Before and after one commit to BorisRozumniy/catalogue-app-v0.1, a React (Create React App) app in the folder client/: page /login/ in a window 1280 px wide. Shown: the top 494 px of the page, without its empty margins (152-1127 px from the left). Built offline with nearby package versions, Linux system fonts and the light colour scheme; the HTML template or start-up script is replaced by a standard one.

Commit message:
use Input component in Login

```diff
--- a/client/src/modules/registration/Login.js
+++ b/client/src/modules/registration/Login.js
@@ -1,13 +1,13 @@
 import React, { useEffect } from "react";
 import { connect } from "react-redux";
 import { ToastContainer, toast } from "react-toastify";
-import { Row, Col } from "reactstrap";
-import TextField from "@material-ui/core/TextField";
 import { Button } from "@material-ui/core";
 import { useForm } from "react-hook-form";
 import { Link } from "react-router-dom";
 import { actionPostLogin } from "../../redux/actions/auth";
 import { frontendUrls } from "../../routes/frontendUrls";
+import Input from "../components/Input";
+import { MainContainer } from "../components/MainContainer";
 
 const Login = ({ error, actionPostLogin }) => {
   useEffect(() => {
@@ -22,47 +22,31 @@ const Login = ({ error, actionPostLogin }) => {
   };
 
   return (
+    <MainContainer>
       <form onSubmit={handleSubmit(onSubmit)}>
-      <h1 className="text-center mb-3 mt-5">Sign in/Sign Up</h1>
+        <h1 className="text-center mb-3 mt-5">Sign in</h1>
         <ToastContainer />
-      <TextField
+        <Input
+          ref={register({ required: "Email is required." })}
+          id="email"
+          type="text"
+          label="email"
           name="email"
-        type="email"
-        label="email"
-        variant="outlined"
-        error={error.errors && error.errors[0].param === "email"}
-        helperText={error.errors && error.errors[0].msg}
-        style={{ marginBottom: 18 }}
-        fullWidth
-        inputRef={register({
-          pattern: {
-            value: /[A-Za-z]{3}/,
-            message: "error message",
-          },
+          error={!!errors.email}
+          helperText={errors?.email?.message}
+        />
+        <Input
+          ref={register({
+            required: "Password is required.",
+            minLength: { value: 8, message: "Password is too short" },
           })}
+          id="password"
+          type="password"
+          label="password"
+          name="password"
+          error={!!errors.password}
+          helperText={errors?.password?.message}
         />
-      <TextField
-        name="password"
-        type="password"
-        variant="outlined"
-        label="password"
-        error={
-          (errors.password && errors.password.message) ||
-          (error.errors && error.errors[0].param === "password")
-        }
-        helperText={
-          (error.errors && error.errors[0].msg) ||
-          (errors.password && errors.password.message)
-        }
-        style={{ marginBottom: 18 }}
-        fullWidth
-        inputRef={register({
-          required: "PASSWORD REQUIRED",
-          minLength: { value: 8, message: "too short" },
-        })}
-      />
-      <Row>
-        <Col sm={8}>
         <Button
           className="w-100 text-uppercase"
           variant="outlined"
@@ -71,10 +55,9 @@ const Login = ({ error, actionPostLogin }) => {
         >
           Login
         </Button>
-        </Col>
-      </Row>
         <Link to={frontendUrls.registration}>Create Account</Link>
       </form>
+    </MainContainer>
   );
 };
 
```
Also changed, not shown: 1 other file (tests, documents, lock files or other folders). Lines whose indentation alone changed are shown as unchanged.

______________________________

### Work to be completed
Determine how many lines in the listing above hold the word "label", and reply with that number only.

### Exercise response
4